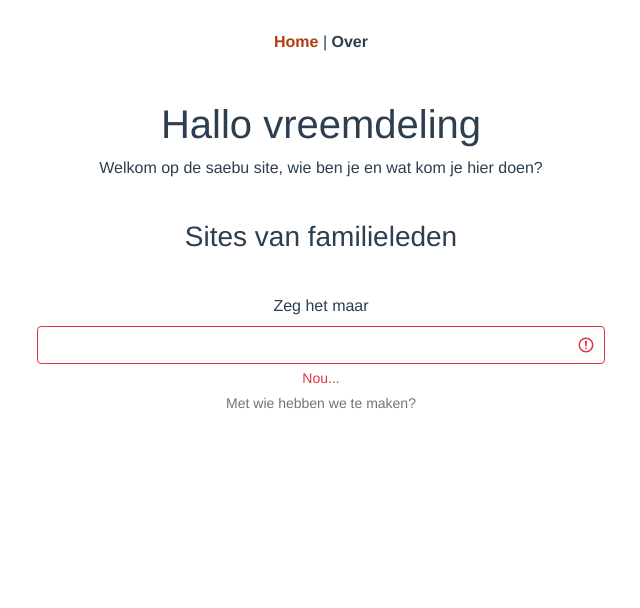
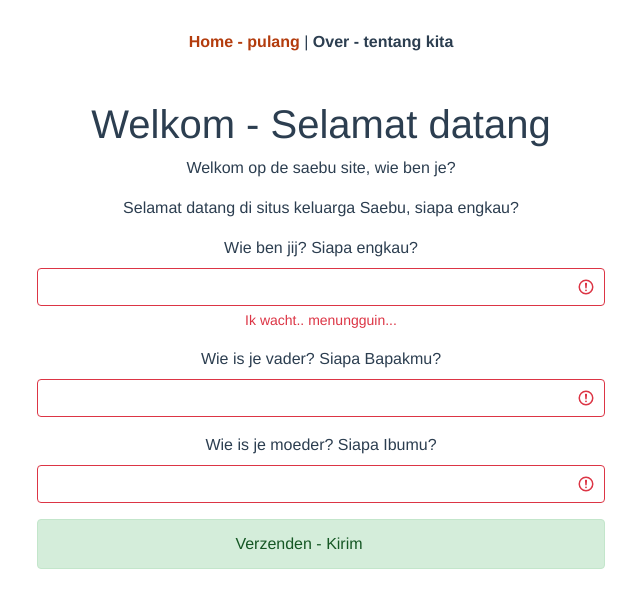
Before and after one commit to ictacademiekw1c/saebu-vue, a Vue app in the folder saebu-app/: page /#/ in a window 1280 px wide. Shown: the top 608 px of the page, without its empty margins (319-959 px from the left). Built offline with nearby package versions, Linux system fonts and the light colour scheme.

Commit message:
Saebu site eerste stappen en vue-meta toegevoegd om meta info aan iedere pgina te kunnen toevoegen

```diff
--- a/saebu-app/package.json
+++ b/saebu-app/package.json
@@ -11,6 +11,7 @@
     "bootstrap-vue": "^2.0.0-rc.11",
     "jquery": "^3.3.1",
     "vue": "^2.5.21",
+    "vue-meta": "^2.2.1",
     "vue-router": "^3.0.1",
     "vuex": "^3.0.1"
   },
--- a/saebu-app/src/App.vue
+++ b/saebu-app/src/App.vue
@@ -1,12 +1,29 @@
 <template>
   <div id="app">
     <div id="nav">
-      <router-link to="/">Home</router-link> |
-      <router-link to="/about">Over</router-link>
+      <router-link to="/">Home - pulang</router-link> |
+      <router-link to="/about">Over - tentang kita</router-link>
     </div>
     <router-view/>
   </div>
 </template>
+
+<script>
+  export default {
+    name: 'App',
+    metaInfo: {
+      // if no subcomponents specify a metaInfo.title, this title will be used
+      title: 'Familie Saebu webApp',
+      // all titles will be injected into this template
+      titleTemplate: '%s | Liefde, warmte en geborgenheid.',
+       meta: [{
+        vmid: 'description',
+        name: 'description',
+        content: 'De site van de familie Saebu, Situs keluarga Saebu di Belanda, Indonesia dan seluruh dunia. Hoe ziet de stamboom eruit, Wie zijn mijn voorouders.'
+        }]
+    }
+  }
+</script>
 
 <style>
 #app {
--- a/saebu-app/src/components/Saebu.vue
+++ b/saebu-app/src/components/Saebu.vue
@@ -2,12 +2,12 @@
   <div class="hello">
     <h1>{{ msg }}</h1>
     <p>
-      Welkom op de saebu site, wie ben je en wat kom je hier doen?
+      Welkom op de saebu site, wie ben je?
     </p>
-    <h3>Sites van familieleden</h3>
-    <ul>
-      <li></li>
-    </ul>
+    <p>
+      Selamat datang di situs keluarga Saebu, siapa engkau?
+    </p>
+
   </div>
 </template>
 
--- a/saebu-app/src/router.js
+++ b/saebu-app/src/router.js
@@ -1,9 +1,17 @@
 import Vue from "vue";
 import Router from "vue-router";
 import Home from "./views/Home.vue";
+import VueMeta from 'vue-meta';
 
 
 Vue.use(Router);
+Vue.use(VueMeta, {
+  keyName: 'metaInfo',
+  attribute: 'data-vue-meta',
+  ssrAttribute: 'data-vue-meta-server-rendered',
+  tagIDKeyName: 'vmid',
+  refreshOnceOnNavigation: true
+});
 
 export default new Router({
   routes: [
--- a/saebu-app/src/views/About.vue
+++ b/saebu-app/src/views/About.vue
@@ -1,16 +1,14 @@
 <template>
   <div class="about">
     <h1>Saebu.nl</h1>
-    <div class="alert alert-success alert-dismissible fade show" role="alert">
-             Irritant?
-        <button type="button" class="close" data-dismiss="alert" aria-label="Close">
-          <span aria-hidden="true">&times;</span>
-        </button>
-    </div>
     <p>
       Dit is de saebu.nl site die is opgezet door Abu Saebu en toegankelijk is voor de gehele familie Saebu. <br>
-      Alle Saebu's in Nederland behoren tot 1 bloedverwantschap en 1 en dezelfde stamboom. Onze roots bevinden zich
-      in Makasar (Zuid-Sulawesi).
+      Alle Saebu's in Nederland/Indonesie of elders behoren tot 1 bloedverwantschap en 1 en dezelfde stamboom. Onze roots bevinden zich
+      in Makasar en in Sinjai (beiden Sul-Sel, Indonesia).
+      </p>
+    <p>
+      Yakni situs ini bernama saebu.nl yang dibikin oleh Abu Saebu dan bisa dimanfaatkan oleh semuah warga keluarga Saebu.
+      Asal kami di Makasar dan Sinjai (berdua di Sul-Sel, Indonesia).
       </p>
   </div>
 </template>
--- a/saebu-app/src/views/Home.vue
+++ b/saebu-app/src/views/Home.vue
@@ -1,18 +1,50 @@
 <template>
   <div class="home">
-    <Saebu msg="Hallo vreemdeling"/>
+  <Saebu msg="Welkom - Selamat datang"/>
+
   <div class="homefrm">
    <b-form-group
       id="fieldset1"
-      description="Met wie hebben we te maken?"
-      label="Zeg het maar"
-      label-for="input1"
+      description=""
+      label="Wie ben jij? Siapa engkau?"
+      label-for="name"
       :invalid-feedback="invalidFeedback"
       :valid-feedback="validFeedback"
       :state="state"
   >
-    <b-form-input id="input1" :state="state" v-model.trim="name"></b-form-input>
+  <b-form-input id="name" :state="state" v-model.trim="name"></b-form-input>
   </b-form-group>
+
+   <b-form-group
+      id="fieldset2"
+      description=""
+      label="Wie is je vader? Siapa Bapakmu?"
+      label-for="namefather"
+      :invalid-feedback="invalidFeedbackF"
+      :valid-feedback="validFeedbackF"
+      :state="stateF"
+  >
+
+  <b-form-input id="namemother" :state="state" v-model.trim="namemother"></b-form-input>
+  </b-form-group>
+     <b-form-group
+      id="fieldset3"
+      description=""
+      label="Wie is je moeder? Siapa Ibumu?"
+      label-for="nameMother"
+      :invalid-feedback="invalidFeedbackM"
+      :valid-feedback="validFeedbackM"
+      :state="stateM"
+  >
+    <b-form-input id="namemother" :state="state" v-model.trim="namemother"></b-form-input>
+  </b-form-group>
+
+     <div class="alert alert-success alert-dismissible fade show" role="alert">
+        Verzenden - Kirim
+        <button type="button" class="close" data-dismiss="alert" aria-label="Close">
+        </button>
+    </div>
+
   </div>
 </div>
 </template>
@@ -28,19 +60,19 @@ export default {
   },
 computed: {
     state () {
-      return this.name.length >= 4 ? true : false
+      return this.name.length >= 3 ? true : false
     },
     invalidFeedback () {
-      if (this.name.length > 4) {
+      if (this.name.length > 3) {
         return ''
       } else if (this.name.length > 0) {
-        return 'Minimaal 4 karakters'
+        return 'Minimaal 3 karakters - 3 huruf mesti'
       } else {
-        return 'Nou...'
+        return 'Ik wacht.. menungguin...'
       }
     },
     validFeedback () {
-      return this.state === true ? 'Was dat nou zo moeilijk?' : ''
+      return this.state === true ? 'Was dat nou zo moeilijk? Apakah sulit?' : ''
     }
   },
   data () {
```
Also changed, not shown: 1 other file (tests, documents, lock files or other folders).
#####
» HOW TO COMPLETE THIS TASK
Exactly as written, return each line above and leave the pictures behind.

» ANSWER BOX
Before and after one commit to ictacademiekw1c/saebu-vue, a Vue app in the folder saebu-app/: page /#/ in a window 1280 px wide. Shown: the top 608 px of the page, without its empty margins (319-959 px from the left). Built offline with nearby package versions, Linux system fonts and the light colour scheme.

Commit message:
Saebu site eerste stappen en vue-meta toegevoegd om meta info aan iedere pgina te kunnen toevoegen

```diff
--- a/saebu-app/package.json
+++ b/saebu-app/package.json
@@ -11,6 +11,7 @@
     "bootstrap-vue": "^2.0.0-rc.11",
     "jquery": "^3.3.1",
     "vue": "^2.5.21",
+    "vue-meta": "^2.2.1",
     "vue-router": "^3.0.1",
     "vuex": "^3.0.1"
   },
--- a/saebu-app/src/App.vue
+++ b/saebu-app/src/App.vue
@@ -1,12 +1,29 @@
 <template>
   <div id="app">
     <div id="nav">
-      <router-link to="/">Home</router-link> |
-      <router-link to="/about">Over</router-link>
+      <router-link to="/">Home - pulang</router-link> |
+      <router-link to="/about">Over - tentang kita</router-link>
     </div>
     <router-view/>
   </div>
 </template>
+
+<script>
+  export default {
+    name: 'App',
+    metaInfo: {
+      // if no subcomponents specify a metaInfo.title, this title will be used
+      title: 'Familie Saebu webApp',
+      // all titles will be injected into this template
+      titleTemplate: '%s | Liefde, warmte en geborgenheid.',
+       meta: [{
+        vmid: 'description',
+        name: 'description',
+        content: 'De site van de familie Saebu, Situs keluarga Saebu di Belanda, Indonesia dan seluruh dunia. Hoe ziet de stamboom eruit, Wie zijn mijn voorouders.'
+        }]
+    }
+  }
+</script>
 
 <style>
 #app {
--- a/saebu-app/src/components/Saebu.vue
+++ b/saebu-app/src/components/Saebu.vue
@@ -2,12 +2,12 @@
   <div class="hello">
     <h1>{{ msg }}</h1>
     <p>
-      Welkom op de saebu site, wie ben je en wat kom je hier doen?
+      Welkom op de saebu site, wie ben je?
     </p>
-    <h3>Sites van familieleden</h3>
-    <ul>
-      <li></li>
-    </ul>
+    <p>
+      Selamat datang di situs keluarga Saebu, siapa engkau?
+    </p>
+
   </div>
 </template>
 
--- a/saebu-app/src/router.js
+++ b/saebu-app/src/router.js
@@ -1,9 +1,17 @@
 import Vue from "vue";
 import Router from "vue-router";
 import Home from "./views/Home.vue";
+import VueMeta from 'vue-meta';
 
 
 Vue.use(Router);
+Vue.use(VueMeta, {
+  keyName: 'metaInfo',
+  attribute: 'data-vue-meta',
+  ssrAttribute: 'data-vue-meta-server-rendered',
+  tagIDKeyName: 'vmid',
+  refreshOnceOnNavigation: true
+});
 
 export default new Router({
   routes: [
--- a/saebu-app/src/views/About.vue
+++ b/saebu-app/src/views/About.vue
@@ -1,16 +1,14 @@
 <template>
   <div class="about">
     <h1>Saebu.nl</h1>
-    <div class="alert alert-success alert-dismissible fade show" role="alert">
-             Irritant?
-        <button type="button" class="close" data-dismiss="alert" aria-label="Close">
-          <span aria-hidden="true">&times;</span>
-        </button>
-    </div>
     <p>
       Dit is de saebu.nl site die is opgezet door Abu Saebu en toegankelijk is voor de gehele familie Saebu. <br>
-      Alle Saebu's in Nederland behoren tot 1 bloedverwantschap en 1 en dezelfde stamboom. Onze roots bevinden zich
-      in Makasar (Zuid-Sulawesi).
+      Alle Saebu's in Nederland/Indonesie of elders behoren tot 1 bloedverwantschap en 1 en dezelfde stamboom. Onze roots bevinden zich
+      in Makasar en in Sinjai (beiden Sul-Sel, Indonesia).
+      </p>
+    <p>
+      Yakni situs ini bernama saebu.nl yang dibikin oleh Abu Saebu dan bisa dimanfaatkan oleh semuah warga keluarga Saebu.
+      Asal kami di Makasar dan Sinjai (berdua di Sul-Sel, Indonesia).
       </p>
   </div>
 </template>
--- a/saebu-app/src/views/Home.vue
+++ b/saebu-app/src/views/Home.vue
@@ -1,18 +1,50 @@
 <template>
   <div class="home">
-    <Saebu msg="Hallo vreemdeling"/>
+  <Saebu msg="Welkom - Selamat datang"/>
+
   <div class="homefrm">
    <b-form-group
       id="fieldset1"
-      description="Met wie hebben we te maken?"
-      label="Zeg het maar"
-      label-for="input1"
+      description=""
+      label="Wie ben jij? Siapa engkau?"
+      label-for="name"
       :invalid-feedback="invalidFeedback"
       :valid-feedback="validFeedback"
       :state="state"
   >
-    <b-form-input id="input1" :state="state" v-model.trim="name"></b-form-input>
+  <b-form-input id="name" :state="state" v-model.trim="name"></b-form-input>
   </b-form-group>
+
+   <b-form-group
+      id="fieldset2"
+      description=""
+      label="Wie is je vader? Siapa Bapakmu?"
+      label-for="namefather"
+      :invalid-feedback="invalidFeedbackF"
+      :valid-feedback="validFeedbackF"
+      :state="stateF"
+  >
+
+  <b-form-input id="namemother" :state="state" v-model.trim="namemother"></b-form-input>
+  </b-form-group>
+     <b-form-group
+      id="fieldset3"
+      description=""
+      label="Wie is je moeder? Siapa Ibumu?"
+      label-for="nameMother"
+      :invalid-feedback="invalidFeedbackM"
+      :valid-feedback="validFeedbackM"
+      :state="stateM"
+  >
+    <b-form-input id="namemother" :state="state" v-model.trim="namemother"></b-form-input>
+  </b-form-group>
+
+     <div class="alert alert-success alert-dismissible fade show" role="alert">
+        Verzenden - Kirim
+        <button type="button" class="close" data-dismiss="alert" aria-label="Close">
+        </button>
+    </div>
+
   </div>
 </div>
 </template>
@@ -28,19 +60,19 @@ export default {
   },
 computed: {
     state () {
-      return this.name.length >= 4 ? true : false
+      return this.name.length >= 3 ? true : false
     },
     invalidFeedback () {
-      if (this.name.length > 4) {
+      if (this.name.length > 3) {
         return ''
       } else if (this.name.length > 0) {
-        return 'Minimaal 4 karakters'
+        return 'Minimaal 3 karakters - 3 huruf mesti'
       } else {
-        return 'Nou...'
+        return 'Ik wacht.. menungguin...'
       }
     },
     validFeedback () {
-      return this.state === true ? 'Was dat nou zo moeilijk?' : ''
+      return this.state === true ? 'Was dat nou zo moeilijk? Apakah sulit?' : ''
     }
   },
   data () {
```
Also changed, not shown: 1 other file (tests, documents, lock files or other folders).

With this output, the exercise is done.